So again, where next? Is Nouriel Roubini of New York University’s Stern School of Business right? And if so, where does a G-Zero world head economically if it is true what Roubini says:
Today, the United States lacks the resources to continue as the primary provider of global public goods. Europe is fully occupied for the moment with saving the eurozone. Japan is likewise tied down with complex political and economic problems at home. None of these powers’ governments has the time, resources, or domestic political capital needed for a new bout of international heavy lifting. Meanwhile, there are no credible answers to transnational challenges without the direct involvement of emerging powers such as Brazil, China, and India. Yet these countries are far too focused on domestic development to welcome the burdens that come with new responsibilities abroad. (Quoted from ‘A G-Zero World‘)
If the world is playing “a game in which my win is your loss“, then any collaborative efforts will never lead to a sustainable solution. If we are all in this together, we have to act together, not against each other.
As the following worldmapper-style view of the world’s public debt levels shows in comparison to the population and wealth distribution (small map on the bottom right), it is a small share of the global population bringing the world into a deep financial mess. The richest nations take a huge gamble, while the economic livelihoods of the large populations in the economically disadvantaged parts of the world suffer disproportionally high from the consequences (“No country, however, is spared from the consequences of
the downturn. The impact on developing countries is even greater”, quoted from an IPC paper).
The world is changing. To make it the change for a better, we probably have to start to see things in their interrelation, so see that riots and tumbling markets, and further beyond our doorstep, also famines, wars, and many other tragedies, are all connected in one or another way. It’s today’s challenge of geography to make sense of these dimensions of the world that we still don’t fully comprehend. Will we ever be able to create a more responsible, just and humane planet?
And now calm all down (, dears) and start doing something sensible. Together.

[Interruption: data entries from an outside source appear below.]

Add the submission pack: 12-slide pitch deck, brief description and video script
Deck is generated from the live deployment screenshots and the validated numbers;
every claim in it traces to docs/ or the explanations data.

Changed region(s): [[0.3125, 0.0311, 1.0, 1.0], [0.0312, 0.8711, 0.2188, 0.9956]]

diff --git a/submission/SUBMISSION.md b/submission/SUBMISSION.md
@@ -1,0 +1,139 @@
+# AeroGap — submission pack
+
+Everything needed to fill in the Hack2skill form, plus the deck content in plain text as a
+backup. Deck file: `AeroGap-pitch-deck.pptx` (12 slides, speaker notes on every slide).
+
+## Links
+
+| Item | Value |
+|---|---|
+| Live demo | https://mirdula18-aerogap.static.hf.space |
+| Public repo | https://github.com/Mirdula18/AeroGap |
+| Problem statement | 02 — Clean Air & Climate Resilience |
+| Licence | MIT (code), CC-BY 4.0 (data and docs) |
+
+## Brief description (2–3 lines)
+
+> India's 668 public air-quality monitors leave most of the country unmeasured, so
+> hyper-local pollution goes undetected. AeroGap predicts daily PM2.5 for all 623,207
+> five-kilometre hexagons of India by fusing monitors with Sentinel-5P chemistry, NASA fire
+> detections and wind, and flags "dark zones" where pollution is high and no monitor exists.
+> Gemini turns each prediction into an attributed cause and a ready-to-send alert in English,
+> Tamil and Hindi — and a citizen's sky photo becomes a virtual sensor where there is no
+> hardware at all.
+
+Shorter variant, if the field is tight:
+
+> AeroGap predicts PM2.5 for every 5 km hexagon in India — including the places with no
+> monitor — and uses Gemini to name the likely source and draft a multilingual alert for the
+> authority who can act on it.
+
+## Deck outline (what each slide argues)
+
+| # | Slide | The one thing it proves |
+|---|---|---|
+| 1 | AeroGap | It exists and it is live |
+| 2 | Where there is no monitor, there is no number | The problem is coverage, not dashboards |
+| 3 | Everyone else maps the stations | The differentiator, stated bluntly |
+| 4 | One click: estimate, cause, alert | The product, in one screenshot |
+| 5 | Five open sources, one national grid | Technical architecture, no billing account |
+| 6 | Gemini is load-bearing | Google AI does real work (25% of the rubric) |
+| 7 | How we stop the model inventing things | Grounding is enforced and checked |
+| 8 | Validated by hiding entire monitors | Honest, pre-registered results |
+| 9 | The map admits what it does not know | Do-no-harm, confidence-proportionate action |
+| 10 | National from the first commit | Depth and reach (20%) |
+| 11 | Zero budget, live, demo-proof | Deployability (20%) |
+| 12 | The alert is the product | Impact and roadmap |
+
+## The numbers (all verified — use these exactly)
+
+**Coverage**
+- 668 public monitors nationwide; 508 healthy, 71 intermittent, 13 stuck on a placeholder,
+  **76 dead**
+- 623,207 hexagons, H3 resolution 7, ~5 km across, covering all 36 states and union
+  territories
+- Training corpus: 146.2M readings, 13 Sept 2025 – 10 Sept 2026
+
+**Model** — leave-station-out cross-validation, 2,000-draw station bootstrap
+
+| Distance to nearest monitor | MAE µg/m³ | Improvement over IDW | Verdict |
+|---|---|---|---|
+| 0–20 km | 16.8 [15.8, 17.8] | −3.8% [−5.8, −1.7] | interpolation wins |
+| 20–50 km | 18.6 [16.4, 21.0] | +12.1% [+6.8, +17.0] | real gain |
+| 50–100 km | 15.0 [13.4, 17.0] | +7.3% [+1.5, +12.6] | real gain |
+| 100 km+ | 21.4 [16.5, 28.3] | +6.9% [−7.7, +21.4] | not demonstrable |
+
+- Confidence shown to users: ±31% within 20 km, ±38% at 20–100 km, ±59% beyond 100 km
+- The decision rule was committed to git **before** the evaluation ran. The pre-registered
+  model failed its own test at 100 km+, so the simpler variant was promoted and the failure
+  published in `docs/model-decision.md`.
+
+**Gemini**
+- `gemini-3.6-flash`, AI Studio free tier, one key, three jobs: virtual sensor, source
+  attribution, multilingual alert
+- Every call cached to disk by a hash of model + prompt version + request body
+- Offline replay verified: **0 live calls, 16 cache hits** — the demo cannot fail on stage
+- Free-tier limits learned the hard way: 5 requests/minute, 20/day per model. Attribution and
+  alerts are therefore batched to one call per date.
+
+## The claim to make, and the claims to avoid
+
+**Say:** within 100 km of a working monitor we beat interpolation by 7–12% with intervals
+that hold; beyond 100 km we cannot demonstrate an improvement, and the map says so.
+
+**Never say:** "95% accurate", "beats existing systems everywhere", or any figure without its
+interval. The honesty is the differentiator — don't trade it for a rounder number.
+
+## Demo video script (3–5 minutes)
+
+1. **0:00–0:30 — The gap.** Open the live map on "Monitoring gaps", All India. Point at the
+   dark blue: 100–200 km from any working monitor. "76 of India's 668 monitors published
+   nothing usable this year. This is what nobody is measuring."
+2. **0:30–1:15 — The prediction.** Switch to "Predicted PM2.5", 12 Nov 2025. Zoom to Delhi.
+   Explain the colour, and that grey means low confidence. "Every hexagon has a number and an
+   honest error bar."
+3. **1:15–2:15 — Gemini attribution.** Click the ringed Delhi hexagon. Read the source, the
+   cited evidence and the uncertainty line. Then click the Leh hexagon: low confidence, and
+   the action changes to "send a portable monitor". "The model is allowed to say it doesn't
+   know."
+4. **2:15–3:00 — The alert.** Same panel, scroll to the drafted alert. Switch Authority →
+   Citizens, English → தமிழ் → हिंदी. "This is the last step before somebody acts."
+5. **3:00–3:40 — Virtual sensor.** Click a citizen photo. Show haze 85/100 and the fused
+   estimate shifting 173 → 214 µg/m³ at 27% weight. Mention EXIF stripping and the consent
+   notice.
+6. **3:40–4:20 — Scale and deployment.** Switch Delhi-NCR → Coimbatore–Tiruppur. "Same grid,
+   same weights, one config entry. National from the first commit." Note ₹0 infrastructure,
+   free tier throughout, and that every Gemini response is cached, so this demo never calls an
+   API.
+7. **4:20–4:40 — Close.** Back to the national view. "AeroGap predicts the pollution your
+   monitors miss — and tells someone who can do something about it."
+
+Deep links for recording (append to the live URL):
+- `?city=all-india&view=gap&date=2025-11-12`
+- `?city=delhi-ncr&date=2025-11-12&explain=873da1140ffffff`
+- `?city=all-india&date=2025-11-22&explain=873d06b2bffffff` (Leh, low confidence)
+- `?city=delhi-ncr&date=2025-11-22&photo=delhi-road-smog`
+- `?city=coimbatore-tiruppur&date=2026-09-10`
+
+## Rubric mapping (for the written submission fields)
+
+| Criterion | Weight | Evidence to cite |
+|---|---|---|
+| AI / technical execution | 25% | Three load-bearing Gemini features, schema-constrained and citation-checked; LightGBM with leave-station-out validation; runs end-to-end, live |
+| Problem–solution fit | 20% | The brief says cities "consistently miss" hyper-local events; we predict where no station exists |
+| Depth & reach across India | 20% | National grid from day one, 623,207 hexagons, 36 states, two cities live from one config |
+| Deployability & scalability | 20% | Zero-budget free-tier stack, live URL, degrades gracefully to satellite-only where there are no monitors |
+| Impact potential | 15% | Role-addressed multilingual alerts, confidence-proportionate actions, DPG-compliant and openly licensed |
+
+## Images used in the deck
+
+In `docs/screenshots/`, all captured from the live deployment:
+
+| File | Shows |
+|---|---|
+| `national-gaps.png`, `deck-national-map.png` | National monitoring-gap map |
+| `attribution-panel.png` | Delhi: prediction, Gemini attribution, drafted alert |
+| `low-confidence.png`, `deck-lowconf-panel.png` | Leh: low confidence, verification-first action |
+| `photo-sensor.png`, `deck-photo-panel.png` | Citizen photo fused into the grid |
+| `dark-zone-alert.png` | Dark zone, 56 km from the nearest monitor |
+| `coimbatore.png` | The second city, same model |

The maps on this page have been created by Benjamin D. Hennig and are property of the Sasi Research Group (University of Sheffield). We welcome the use of our maps under the Creative Commons conditions; please contact us for further details – we also appreciate a notification if you used our maps somewhere else. High resolution and customized maps are available on request.